- _WHAT YOU NEED TO DO_
Could you please repeat the entries below word for word, with the images left out?

- _RECORDS FOR THIS EXERCISE_

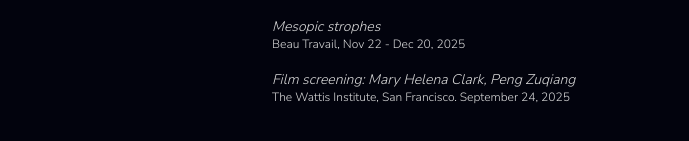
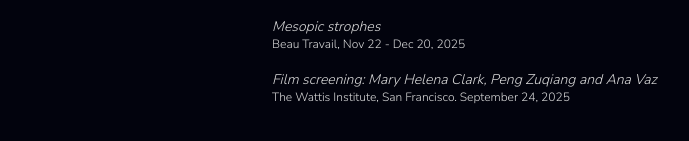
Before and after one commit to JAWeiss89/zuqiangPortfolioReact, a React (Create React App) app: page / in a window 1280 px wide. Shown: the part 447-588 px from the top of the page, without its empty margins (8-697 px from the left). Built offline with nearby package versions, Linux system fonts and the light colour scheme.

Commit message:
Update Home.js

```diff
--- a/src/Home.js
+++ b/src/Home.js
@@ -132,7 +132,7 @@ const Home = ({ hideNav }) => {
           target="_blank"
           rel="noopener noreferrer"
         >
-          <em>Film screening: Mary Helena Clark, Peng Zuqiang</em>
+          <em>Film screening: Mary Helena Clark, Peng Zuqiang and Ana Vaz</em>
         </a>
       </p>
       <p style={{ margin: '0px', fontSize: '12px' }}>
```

- _REPLY_
Before and after one commit to JAWeiss89/zuqiangPortfolioReact, a React (Create React App) app: page / in a window 1280 px wide. Shown: the part 447-588 px from the top of the page, without its empty margins (8-697 px from the left). Built offline with nearby package versions, Linux system fonts and the light colour scheme.

Commit message:
Update Home.js

```diff
--- a/src/Home.js
+++ b/src/Home.js
@@ -132,7 +132,7 @@ const Home = ({ hideNav }) => {
           target="_blank"
           rel="noopener noreferrer"
         >
-          <em>Film screening: Mary Helena Clark, Peng Zuqiang</em>
+          <em>Film screening: Mary Helena Clark, Peng Zuqiang and Ana Vaz</em>
         </a>
       </p>
       <p style={{ margin: '0px', fontSize: '12px' }}>
```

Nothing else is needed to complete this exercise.